The antihuman unconscious in twenty-first century science fiction cinema : structure of feeling, the political unconscious, and problematising the human in science fiction films produced since 1999
Electronic Thesis or Dissertation

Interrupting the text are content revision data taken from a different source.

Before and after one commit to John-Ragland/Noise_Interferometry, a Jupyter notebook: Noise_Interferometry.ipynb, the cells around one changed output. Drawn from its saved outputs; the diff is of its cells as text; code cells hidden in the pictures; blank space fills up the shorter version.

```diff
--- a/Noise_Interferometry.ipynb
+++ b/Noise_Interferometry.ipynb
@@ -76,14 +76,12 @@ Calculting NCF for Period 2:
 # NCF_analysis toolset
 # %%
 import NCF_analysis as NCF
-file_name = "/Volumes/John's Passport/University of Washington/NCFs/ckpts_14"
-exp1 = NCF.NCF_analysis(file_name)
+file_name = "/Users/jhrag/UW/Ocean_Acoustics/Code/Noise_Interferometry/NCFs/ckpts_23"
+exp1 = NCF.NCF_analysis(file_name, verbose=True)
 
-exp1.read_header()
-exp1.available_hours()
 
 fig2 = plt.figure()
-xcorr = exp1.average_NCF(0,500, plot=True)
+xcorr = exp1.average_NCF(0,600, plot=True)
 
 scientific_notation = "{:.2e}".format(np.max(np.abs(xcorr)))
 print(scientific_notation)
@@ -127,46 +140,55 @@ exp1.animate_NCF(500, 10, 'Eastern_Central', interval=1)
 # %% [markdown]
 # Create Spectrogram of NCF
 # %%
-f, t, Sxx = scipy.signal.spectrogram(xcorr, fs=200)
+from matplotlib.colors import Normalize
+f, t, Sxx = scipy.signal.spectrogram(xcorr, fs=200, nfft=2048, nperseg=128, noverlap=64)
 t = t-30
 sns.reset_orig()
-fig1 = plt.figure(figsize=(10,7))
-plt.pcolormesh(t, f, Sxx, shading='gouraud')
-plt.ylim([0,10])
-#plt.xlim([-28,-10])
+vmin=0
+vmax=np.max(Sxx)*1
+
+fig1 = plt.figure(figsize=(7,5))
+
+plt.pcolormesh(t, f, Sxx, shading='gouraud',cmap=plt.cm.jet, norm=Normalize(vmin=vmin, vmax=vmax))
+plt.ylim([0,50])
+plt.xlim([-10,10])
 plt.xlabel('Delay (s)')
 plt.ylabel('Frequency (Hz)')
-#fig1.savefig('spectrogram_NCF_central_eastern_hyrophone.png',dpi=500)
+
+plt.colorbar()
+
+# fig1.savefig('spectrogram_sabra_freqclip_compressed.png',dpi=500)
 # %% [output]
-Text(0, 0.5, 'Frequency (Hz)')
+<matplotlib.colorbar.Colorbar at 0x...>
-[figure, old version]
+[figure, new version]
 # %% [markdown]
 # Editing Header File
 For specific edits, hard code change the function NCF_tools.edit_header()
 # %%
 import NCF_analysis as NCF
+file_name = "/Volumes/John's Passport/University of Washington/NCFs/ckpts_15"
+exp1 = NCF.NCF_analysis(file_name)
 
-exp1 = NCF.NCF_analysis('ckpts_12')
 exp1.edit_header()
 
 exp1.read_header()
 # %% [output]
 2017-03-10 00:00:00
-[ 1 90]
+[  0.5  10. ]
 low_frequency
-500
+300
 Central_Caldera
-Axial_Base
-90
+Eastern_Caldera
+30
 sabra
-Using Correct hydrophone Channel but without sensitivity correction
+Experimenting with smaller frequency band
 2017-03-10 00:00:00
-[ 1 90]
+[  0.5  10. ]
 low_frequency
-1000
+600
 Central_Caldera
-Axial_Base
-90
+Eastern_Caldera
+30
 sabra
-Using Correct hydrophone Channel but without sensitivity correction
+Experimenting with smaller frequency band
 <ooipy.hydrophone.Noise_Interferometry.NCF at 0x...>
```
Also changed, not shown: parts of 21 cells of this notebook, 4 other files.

This thesis argues that there is an antihuman unconscious present in science fiction cinema of the twenty-first century, which is the result of the tumultuous events of the previous two decades. These events have led many to question if the human species will, or should, survive into the future, and this is reflected in science fiction films of the last twenty years, many of which feature images and narratives of the commodification, vilification, and annihilation of humanity. Utilising Raymond Williams' structure of feeling, whereby dominant cultural attitudes are challenged by alternative attitudes, and Fredric Jameson's political unconscious, in which previously repressed ideologies return to the surface of a text, this thesis explores how and why the antihuman unconscious manifests in twenty-first century science fiction cinema. The reasons for the emergence of the antihuman unconscious are connected with the alternative humanisms - transhumanism, posthumanism, and antihumanism - which have reconceptualised and problematised the human in the late twentieth and early twenty-first centuries. To examine how the antihuman unconscious manifests in science fiction cinema, this thesis utilises film genre theory, equating generic elements with elements of the political unconscious and structure of feeling. Science fiction films continue to present humanist narratives despite the emergence of the antihuman unconscious, and close textual analyses of selected films are conducted to determine how that unconscious is signified in visual generic elements which oppose the often humanist narrative elements of the films. The thesis analyses six English-language science fiction films produced since 1999, grouped into three pairs representing each of the aforementioned alternative humanisms. As crises continue to define the first years of the third decade of the twenty-first century, this thesis elucidates how the present upheavals, along with the scepticism directed towards the human species which can be seen in social movements such as veganism and Extinction Rebellion, are reflected in popular media, and contributes to a gap in the literature concerning this scepticism. Theoretically, it presents a synthesis of the political unconscious and structure of feeling that can be used for analysing emerging and alternative cultural trends. Additionally, the thesis contributes to film genre theory with a methodological approach for examining tensions within a genre which considers the opposition of generic visual and narratives elements.